Microsoft has been quite busy adding more languages to Windows Phone 8. In July 2011, Windows Phone 7 supported just 22 languages. For the launch of Windows Phone 8, that number increased to 50 different languages.
In a post on the Windows Phone blog, Microsoft talks about some of the challenges it has faced in adding new languages to its latest mobile OS. One of the issues was how to show languages that are meant to be read from right to left, such as Arabic, Hebrew, and Persian.
While Microsoft at first thought about just displaying these languages without changing the screen orientation, this plan apparently didn't work because sometimes the end of a particular word would flow off the screen.

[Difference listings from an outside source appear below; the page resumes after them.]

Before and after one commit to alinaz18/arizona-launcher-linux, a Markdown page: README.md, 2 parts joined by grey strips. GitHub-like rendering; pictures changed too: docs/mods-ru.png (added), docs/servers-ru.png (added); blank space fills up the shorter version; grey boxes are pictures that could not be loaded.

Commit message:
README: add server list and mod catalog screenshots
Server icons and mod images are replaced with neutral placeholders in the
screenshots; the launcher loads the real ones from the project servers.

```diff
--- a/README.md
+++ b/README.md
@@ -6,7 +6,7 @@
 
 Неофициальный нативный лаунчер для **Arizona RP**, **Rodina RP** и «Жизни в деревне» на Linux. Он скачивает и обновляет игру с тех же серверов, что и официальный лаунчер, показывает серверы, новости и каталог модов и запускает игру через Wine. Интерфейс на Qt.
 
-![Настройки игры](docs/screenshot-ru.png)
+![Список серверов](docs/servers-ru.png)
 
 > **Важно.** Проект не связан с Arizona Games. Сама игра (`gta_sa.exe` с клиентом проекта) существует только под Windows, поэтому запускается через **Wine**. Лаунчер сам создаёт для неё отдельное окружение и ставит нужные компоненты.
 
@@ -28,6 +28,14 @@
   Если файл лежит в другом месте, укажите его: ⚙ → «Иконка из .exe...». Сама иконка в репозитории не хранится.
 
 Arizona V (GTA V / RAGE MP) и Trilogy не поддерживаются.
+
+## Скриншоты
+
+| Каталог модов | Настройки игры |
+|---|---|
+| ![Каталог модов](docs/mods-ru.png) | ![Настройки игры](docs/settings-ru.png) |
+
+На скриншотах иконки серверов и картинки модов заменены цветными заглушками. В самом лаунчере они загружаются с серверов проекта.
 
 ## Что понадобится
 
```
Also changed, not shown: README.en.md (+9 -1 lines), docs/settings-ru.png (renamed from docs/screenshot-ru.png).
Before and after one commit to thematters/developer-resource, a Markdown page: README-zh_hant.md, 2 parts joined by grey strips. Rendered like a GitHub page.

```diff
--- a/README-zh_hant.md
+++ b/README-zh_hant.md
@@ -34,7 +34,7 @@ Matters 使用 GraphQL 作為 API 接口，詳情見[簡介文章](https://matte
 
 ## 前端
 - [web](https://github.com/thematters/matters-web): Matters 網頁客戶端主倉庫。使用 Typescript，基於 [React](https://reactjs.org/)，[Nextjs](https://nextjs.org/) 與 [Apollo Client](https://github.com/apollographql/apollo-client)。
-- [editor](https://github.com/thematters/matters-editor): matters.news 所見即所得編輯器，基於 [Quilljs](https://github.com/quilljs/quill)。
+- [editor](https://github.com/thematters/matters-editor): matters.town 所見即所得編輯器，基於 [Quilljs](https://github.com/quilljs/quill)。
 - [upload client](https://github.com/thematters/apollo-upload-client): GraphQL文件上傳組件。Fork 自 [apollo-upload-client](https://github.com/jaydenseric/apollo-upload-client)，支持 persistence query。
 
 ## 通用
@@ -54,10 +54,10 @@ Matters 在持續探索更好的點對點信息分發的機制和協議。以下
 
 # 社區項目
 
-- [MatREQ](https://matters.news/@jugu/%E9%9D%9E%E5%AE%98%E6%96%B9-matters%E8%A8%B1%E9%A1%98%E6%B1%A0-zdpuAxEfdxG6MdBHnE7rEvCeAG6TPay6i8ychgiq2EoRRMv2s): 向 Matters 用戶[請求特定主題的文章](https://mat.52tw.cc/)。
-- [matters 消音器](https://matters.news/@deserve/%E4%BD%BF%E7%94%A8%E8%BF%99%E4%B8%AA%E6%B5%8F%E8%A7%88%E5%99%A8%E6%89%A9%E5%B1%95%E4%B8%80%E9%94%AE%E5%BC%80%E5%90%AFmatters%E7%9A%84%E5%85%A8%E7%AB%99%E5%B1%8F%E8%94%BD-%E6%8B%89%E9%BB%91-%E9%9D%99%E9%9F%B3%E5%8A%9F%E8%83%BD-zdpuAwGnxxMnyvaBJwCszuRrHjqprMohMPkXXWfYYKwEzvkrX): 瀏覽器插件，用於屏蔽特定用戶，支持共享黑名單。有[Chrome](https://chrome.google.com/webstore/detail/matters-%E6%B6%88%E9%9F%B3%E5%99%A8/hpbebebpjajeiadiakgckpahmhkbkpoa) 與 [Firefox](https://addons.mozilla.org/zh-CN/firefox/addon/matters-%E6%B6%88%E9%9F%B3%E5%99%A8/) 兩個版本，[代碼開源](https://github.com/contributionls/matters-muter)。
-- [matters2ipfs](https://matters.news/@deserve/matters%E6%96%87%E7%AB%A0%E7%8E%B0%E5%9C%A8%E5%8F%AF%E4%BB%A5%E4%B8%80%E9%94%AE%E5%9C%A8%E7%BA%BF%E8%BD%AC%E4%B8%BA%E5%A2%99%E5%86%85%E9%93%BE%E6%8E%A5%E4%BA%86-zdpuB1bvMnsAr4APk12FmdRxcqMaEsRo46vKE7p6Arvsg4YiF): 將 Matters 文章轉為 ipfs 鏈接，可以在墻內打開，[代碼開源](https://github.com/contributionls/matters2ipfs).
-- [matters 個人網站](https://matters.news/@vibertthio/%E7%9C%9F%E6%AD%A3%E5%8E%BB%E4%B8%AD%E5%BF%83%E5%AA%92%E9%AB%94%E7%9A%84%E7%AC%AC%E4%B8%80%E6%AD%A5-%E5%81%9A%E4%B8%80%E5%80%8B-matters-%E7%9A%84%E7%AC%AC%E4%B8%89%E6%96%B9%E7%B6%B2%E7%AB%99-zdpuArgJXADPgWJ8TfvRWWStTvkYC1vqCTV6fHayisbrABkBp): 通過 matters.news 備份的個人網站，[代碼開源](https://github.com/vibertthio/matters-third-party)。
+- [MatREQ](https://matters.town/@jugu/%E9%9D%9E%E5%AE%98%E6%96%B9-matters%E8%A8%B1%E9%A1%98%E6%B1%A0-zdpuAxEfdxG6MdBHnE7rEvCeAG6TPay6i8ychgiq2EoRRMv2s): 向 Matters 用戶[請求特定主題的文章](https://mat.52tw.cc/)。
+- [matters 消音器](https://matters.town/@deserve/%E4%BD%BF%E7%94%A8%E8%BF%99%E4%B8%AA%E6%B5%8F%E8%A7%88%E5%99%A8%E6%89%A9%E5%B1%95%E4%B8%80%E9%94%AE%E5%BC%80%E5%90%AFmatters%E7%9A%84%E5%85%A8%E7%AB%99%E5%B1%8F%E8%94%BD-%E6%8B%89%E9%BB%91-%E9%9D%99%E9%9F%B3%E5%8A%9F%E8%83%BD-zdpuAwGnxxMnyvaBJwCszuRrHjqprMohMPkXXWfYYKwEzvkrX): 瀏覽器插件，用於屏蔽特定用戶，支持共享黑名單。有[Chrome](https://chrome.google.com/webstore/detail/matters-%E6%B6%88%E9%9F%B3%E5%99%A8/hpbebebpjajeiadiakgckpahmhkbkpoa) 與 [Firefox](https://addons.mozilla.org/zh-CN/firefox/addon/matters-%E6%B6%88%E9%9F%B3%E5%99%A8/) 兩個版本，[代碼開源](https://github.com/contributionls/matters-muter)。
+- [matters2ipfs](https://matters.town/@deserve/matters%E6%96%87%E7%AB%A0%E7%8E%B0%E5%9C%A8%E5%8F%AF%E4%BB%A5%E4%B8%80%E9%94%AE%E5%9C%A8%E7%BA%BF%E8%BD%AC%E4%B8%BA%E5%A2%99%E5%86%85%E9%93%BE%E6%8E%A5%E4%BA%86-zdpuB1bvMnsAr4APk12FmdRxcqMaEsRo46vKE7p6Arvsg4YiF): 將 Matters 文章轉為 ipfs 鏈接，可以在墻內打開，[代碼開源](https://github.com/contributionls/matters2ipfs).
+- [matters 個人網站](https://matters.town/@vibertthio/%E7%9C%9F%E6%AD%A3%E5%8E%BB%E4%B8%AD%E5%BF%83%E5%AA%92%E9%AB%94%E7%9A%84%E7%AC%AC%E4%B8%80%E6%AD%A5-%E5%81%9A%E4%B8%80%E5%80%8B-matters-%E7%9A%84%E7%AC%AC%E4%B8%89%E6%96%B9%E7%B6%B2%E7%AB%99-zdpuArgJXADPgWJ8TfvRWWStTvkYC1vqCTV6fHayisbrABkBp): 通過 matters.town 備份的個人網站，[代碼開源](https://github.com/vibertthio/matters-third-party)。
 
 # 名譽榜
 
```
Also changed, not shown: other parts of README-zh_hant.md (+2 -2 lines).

Instead Microsoft decided to "mirror" the screen for certain menu items.
Microsoft used the example above of a Windows Phone 8 screen in the Arabic language. It states:
Note that text is now aligned on the right side of the screen, and the flow is towards the left as is natural for a language such as Arabic, although “Facebook” is still written left-to-right. More subtly, the arrow icons still point to the right since users associate this direction with “play” as opposed to “reverse”.
The virtual keyboard is also localized for all 50 Windows Phone 8 languages, plus variants depending on the territory. For example, the English keyboard is different if you use the US version compared to the UK keyboard. Finally, Windows Phone 8 now supports 15 languages for its voice recognition feature, compared to just six in Windows Phone 7.
Source: Windows Phone blog | Image via Microsoft